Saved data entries
════════════════
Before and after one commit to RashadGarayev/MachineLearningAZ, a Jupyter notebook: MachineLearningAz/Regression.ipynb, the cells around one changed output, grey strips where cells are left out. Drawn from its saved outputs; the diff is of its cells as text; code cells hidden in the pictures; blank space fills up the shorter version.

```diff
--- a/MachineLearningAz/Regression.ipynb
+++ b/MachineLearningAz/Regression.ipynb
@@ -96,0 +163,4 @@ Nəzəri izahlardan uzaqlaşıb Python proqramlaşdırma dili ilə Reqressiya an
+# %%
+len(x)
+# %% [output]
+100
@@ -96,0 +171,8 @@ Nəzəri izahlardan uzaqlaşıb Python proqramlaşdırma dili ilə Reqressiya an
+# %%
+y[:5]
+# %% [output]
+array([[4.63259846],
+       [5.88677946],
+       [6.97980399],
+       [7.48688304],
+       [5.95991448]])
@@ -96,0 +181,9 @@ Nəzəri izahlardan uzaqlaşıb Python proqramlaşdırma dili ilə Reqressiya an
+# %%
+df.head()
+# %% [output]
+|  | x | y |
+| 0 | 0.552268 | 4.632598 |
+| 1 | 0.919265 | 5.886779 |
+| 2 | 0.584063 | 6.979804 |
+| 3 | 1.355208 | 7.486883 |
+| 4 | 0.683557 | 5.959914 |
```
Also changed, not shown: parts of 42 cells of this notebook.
════════════════
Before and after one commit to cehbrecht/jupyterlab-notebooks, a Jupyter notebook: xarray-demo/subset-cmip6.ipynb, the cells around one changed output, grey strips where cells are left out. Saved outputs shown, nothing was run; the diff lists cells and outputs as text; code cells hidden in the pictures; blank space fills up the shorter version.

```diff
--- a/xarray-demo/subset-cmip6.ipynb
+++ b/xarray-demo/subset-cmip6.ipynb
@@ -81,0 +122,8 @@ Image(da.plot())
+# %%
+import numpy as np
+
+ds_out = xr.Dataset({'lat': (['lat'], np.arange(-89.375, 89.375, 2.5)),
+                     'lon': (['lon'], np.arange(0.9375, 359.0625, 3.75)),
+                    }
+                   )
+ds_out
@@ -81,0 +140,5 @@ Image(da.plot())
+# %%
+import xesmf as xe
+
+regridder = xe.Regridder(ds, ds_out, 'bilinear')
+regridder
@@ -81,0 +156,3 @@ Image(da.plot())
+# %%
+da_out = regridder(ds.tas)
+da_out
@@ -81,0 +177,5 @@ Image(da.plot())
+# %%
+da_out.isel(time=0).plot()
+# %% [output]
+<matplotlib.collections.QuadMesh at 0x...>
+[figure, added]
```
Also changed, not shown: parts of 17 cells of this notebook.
════════════════
• _ABOUT THIS TASK_
The expected answer is a copy of every line in the entries that holds the word "Also".

• _OUTPUT OF THE TASK_
Also changed, not shown: parts of 42 cells of this notebook.
Also changed, not shown: parts of 17 cells of this notebook.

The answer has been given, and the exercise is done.